Page: 26648

Mr HOWARD (Prime Minister) (2:18 PM) —Your Excellency, Mr Speaker and my fellow Australians: today above all days is a day to celebrate in an appropriate way the great success of Australian democracy over the last 100 years. Democracy is a practice of government common to many nations and to millions of people, but to work effectively in any society it must reflect the values, the mores and the attitudes of each community to which it is applied. The great success of Australian democracy, of parliamentary democracy, has been that over the last 100 years it has expressed the values, aspirations and mores of the Australian community. We find in that compact between a popularly elected House of Representatives and a Senate with equality of representation from the states that fair go concept between the different parts of the Commonwealth so that the voices in the more sparsely populated areas of Australia are not drowned out by the predominance of votes from Sydney and Melbourne.

In building our Constitution, the founding fathers borrowed not only the British parliamentary system but also the American federal system of dividing power between the centre and the states. We provided, with a certain degree of caution, that the Constitution would not be easy to change.
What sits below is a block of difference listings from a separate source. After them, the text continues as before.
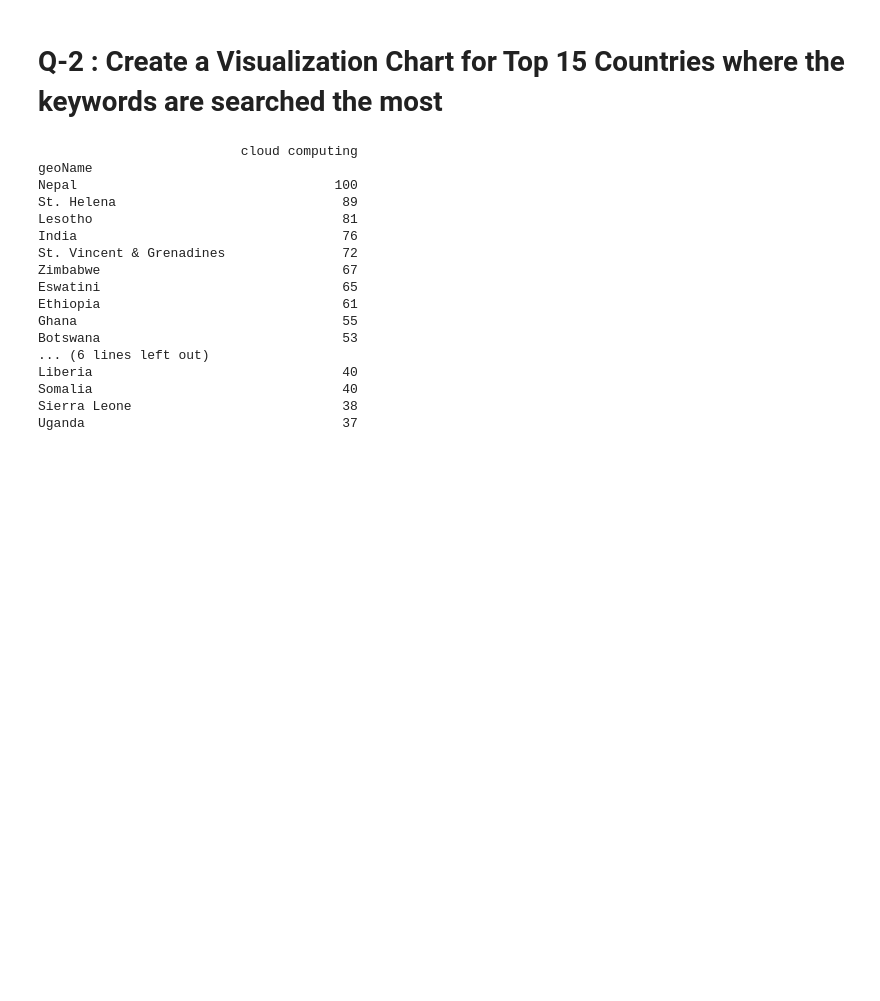
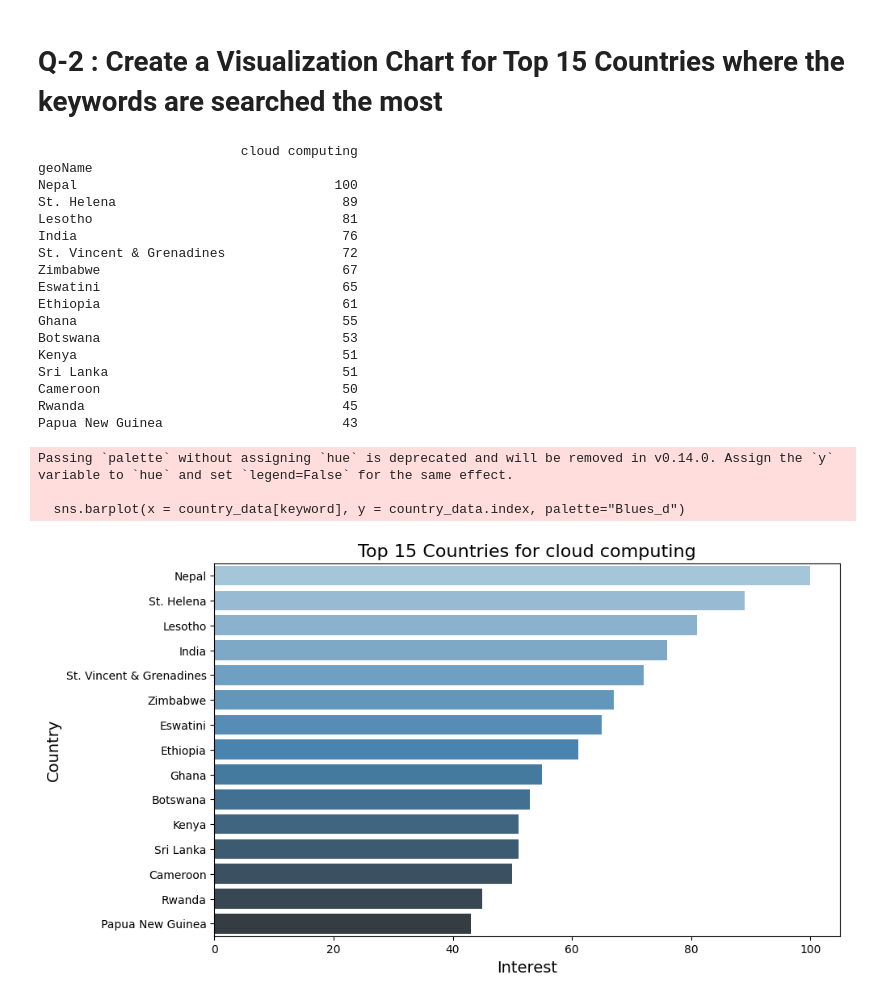
Before and after one commit to Vanshaj14Mohan/Google-Data-Analysis, a Jupyter notebook: Files/main.ipynb, the cells around one changed output. Drawn from its saved outputs; the diff is of its cells as text; code cells hidden in the pictures; blank space fills up the shorter version.

```diff
--- a/Files/main.ipynb
+++ b/Files/main.ipynb
@@ -91,7 +91,7 @@ data.head()
 # %%
 #Country Wise
 country_data = pytrends.interest_by_region(resolution='COUNTRY', inc_low_vol=True, inc_geo_code=False)
-country_data = country_data.sort_values(by=keyword, ascending=False).head(20)
+country_data = country_data.sort_values(by=keyword, ascending=False).head(15)
 print(country_data)
 # %% [output]
                           cloud computing
@@ -106,8 +106,20 @@ Eswatini                               65
 Ethiopia                               61
 Ghana                                  55
 Botswana                               53
-... (6 lines left out)
-Liberia                                40
-Somalia                                40
-Sierra Leone                           38
-Uganda                                 37
+Kenya                                  51
+Sri Lanka                              51
+Cameroon                               50
+Rwanda                                 45
+Papua New Guinea                       43
+# %%
+plt.figure(figsize=(10,6))
+sns.barplot(x = country_data[keyword], y = country_data.index, palette="Blues_d")
+plt.title(f'Top 15 Countries for {keyword}', fontsize=16)
+plt.xlabel('Interest', fontsize=14)
+plt.ylabel('Country', fontsize=14)
+plt.show()
+# %% [output]
+Passing `palette` without assigning `hue` is deprecated and will be removed in v0.14.0. Assign the `y` variable to `hue` and set `legend=False` for the same effect.
+
+  sns.barplot(x = country_data[keyword], y = country_data.index, palette="Blues_d")
+[figure, added]
```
Yet when the people wanted change, as they so demonstrably did, to right a moral and historic wrong, in 1967 they voted overwhelmingly to include the first Australians in full participation in the political and constitutional life of our nation.

Our democracy has been strong and true and effective because we have put our faith above all else in functioning, vigorous institutions. The three great guarantors of liberty and democracy in this country are our robust parliamentary system, with the free play and exchange of political views and ideologies; an independent and absolutely incorruptible judiciary; and, finally, a strong and on occasions very sceptical media. Those three things together have done more to guarantee liberty and freedom and the Australian way than any other set of institutions.

And so, as we gather here today in Melbourne on 9 May and give thanks to God for the privilege of being an Australian alive at the beginning of the 21st century, let us honour some people. Let us honour those people who put the Constitution together. Let us honour their patience, their persistence, their forbearance and their foresight; and let us thank them for what they gave us and what has proved so durable over the last 100 years.

Let us also thank the political leaders of the past; let us honour them. And may I particularly honour two of them. May I honour the contribution of John Curtin, whose great leadership during World War II was so important to our nation. Let me also honour the great Robert Gordon Menzies, the founder of the party I am proud to lead now, for the contribution that he made in giving Australia its postwar strength and prosperity, laying the foundation for so much of what we enjoy today.

And let us lastly, but most importantly, honour those Australians who died that we might meet in peace and freedom here in Melbourne on 9 May 2001. We owe much to those people who gave us the Australian Constitution, who gave us Australian democracy. We owe an even greater debt to those who made the supreme sacrifice that we might live to enjoy it to its full.

Mr SPEAKER —Your Excellency, Senators and Members, let me invite the Leader of the Opposition, the Hon. Kim Beazley, to address the meeting.